Why the Muslim community?

The Muslim community is two billion strong. That’s two billion voices. Two billion stories full of culture, skill, and experience. It’s also two billion people experiencing the knock-on impacts of climate change – whether it is ourselves or our families on the frontline of the climate crisis in the countries or communities most affected, or in our daily lives as we see how global events highlight disparities.

Voices, stories, and experiences from the Muslim community are everywhere. We are calling for our voices to be part of those movements shining a spotlight on the governments, on fossil fuel companies, and on all those corporations and holders of power contributing to the climate crisis with no serious action to change, while those who have contributed the least to climate change continue to take the hit.
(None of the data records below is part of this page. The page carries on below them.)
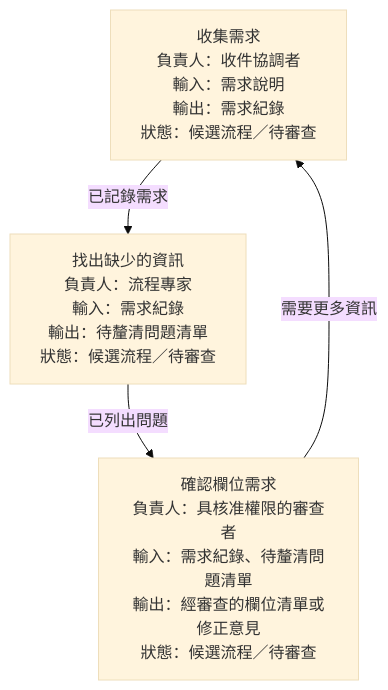
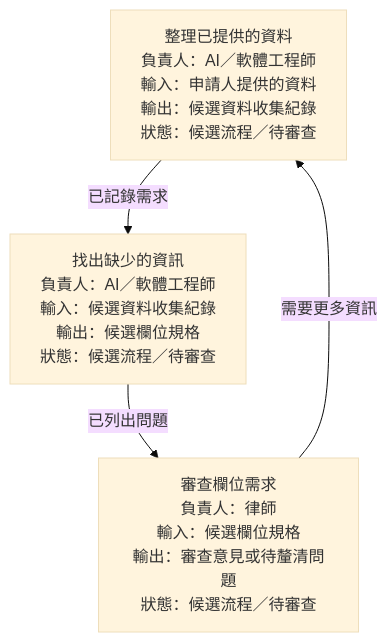
One commit to martin3252/ElicitMesh changed the diagram in dist/skills/em-brainstorm/README.zh-TW.md. Above: the diagram before and after it, drawn with Mermaid (base theme). The commit also changed other lines of this file and 95 other files, not shown here.

````diff
--- a/dist/skills/em-brainstorm/README.zh-TW.md
+++ b/dist/skills/em-brainstorm/README.zh-TW.md
@@ -31,9 +31,9 @@
 ```mermaid
 flowchart TD
-    A["收集需求<br/>負責人：收件協調者<br/>輸入：需求說明<br/>輸出：需求紀錄<br/>狀態：候選流程／待審查"]
-    B["找出缺少的資訊<br/>負責人：流程專家<br/>輸入：需求紀錄<br/>輸出：待釐清問題清單<br/>狀態：候選流程／待審查"]
-    C["確認欄位需求<br/>負責人：具核准權限的審查者<br/>輸入：需求紀錄、待釐清問題清單<br/>輸出：經審查的欄位清單或修正意見<br/>狀態：候選流程／待審查"]
+    A["整理已提供的資料<br/>負責人：AI／軟體工程師<br/>輸入：申請人提供的資料<br/>輸出：候選資料收集紀錄<br/>狀態：候選流程／待審查"]
+    B["找出缺少的資訊<br/>負責人：AI／軟體工程師<br/>輸入：候選資料收集紀錄<br/>輸出：候選欄位規格<br/>狀態：候選流程／待審查"]
+    C["審查欄位需求<br/>負責人：律師<br/>輸入：候選欄位規格<br/>輸出：審查意見或待釐清問題<br/>狀態：候選流程／待審查"]
     A -->|已記錄需求| B
     B -->|已列出問題| C
     C -->|需要更多資訊| A
 ```
````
Why have conversations?

Although Islam and the environment are so interconnected, conversations on both often sit separately. There is a lack of Muslim representation in the mainstream portrayal of climate change, and we’re here to change that, together. The communities and countries impacted the most by climate change are mostly those that do not have the support, the finances, or the infrastructure to recover quickly from the effects. Climate change is amplifying struggles and exacerbating injustice faced by communities across the globe. Degrading the nature and the landscapes that surround us and support us, that we are connected to through the Oneness of our faith, and the oneness of ecological science. Let’s bring these conversations into our lives and communities. Let’s spotlight the solutions. Let’s make our voices heard for all of those who are unable to speak.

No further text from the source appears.